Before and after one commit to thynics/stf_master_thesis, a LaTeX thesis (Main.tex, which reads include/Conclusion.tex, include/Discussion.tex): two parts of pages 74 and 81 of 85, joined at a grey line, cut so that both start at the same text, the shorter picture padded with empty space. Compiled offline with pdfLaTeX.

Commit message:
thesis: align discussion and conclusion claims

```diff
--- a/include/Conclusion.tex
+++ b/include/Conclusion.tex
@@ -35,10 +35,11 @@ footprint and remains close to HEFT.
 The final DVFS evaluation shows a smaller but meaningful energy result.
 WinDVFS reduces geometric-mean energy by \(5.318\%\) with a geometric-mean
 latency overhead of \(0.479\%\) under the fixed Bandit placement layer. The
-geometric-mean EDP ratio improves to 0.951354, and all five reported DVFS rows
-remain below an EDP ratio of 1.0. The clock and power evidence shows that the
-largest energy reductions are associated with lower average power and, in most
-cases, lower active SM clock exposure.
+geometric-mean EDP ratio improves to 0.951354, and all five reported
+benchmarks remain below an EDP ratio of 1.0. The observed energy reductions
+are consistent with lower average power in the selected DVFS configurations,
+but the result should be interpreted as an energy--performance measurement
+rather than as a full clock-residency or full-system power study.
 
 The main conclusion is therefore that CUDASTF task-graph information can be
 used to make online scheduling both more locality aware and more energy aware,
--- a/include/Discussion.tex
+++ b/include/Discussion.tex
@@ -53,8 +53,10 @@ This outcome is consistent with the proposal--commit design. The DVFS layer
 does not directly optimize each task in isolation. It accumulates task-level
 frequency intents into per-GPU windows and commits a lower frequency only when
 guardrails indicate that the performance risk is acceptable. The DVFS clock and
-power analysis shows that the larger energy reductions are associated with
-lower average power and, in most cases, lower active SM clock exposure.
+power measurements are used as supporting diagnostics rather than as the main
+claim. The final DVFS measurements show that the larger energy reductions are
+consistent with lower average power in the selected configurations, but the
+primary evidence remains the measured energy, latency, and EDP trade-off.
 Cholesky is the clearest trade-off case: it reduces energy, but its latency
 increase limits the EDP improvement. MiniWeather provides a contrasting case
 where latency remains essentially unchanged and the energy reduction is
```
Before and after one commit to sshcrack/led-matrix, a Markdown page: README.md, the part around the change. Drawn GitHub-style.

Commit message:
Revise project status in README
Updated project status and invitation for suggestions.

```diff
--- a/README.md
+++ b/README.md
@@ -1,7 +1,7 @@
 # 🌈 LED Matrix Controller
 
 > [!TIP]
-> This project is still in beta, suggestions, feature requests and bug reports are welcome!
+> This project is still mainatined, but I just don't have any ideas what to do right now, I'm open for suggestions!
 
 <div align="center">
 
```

--------------------------------------------------

**Brief:**
Show each line of the material that includes the word "with".

**Reply:**
Before and after one commit to thynics/stf_master_thesis, a LaTeX thesis (Main.tex, which reads include/Conclusion.tex, include/Discussion.tex): two parts of pages 74 and 81 of 85, joined at a grey line, cut so that both start at the same text, the shorter picture padded with empty space. Compiled offline with pdfLaTeX.
 WinDVFS reduces geometric-mean energy by \(5.318\%\) with a geometric-mean
-largest energy reductions are associated with lower average power and, in most
+are consistent with lower average power in the selected DVFS configurations,
@@ -53,8 +53,10 @@ This outcome is consistent with the proposal--commit design. The DVFS layer
-power analysis shows that the larger energy reductions are associated with
+consistent with lower average power in the selected configurations, but the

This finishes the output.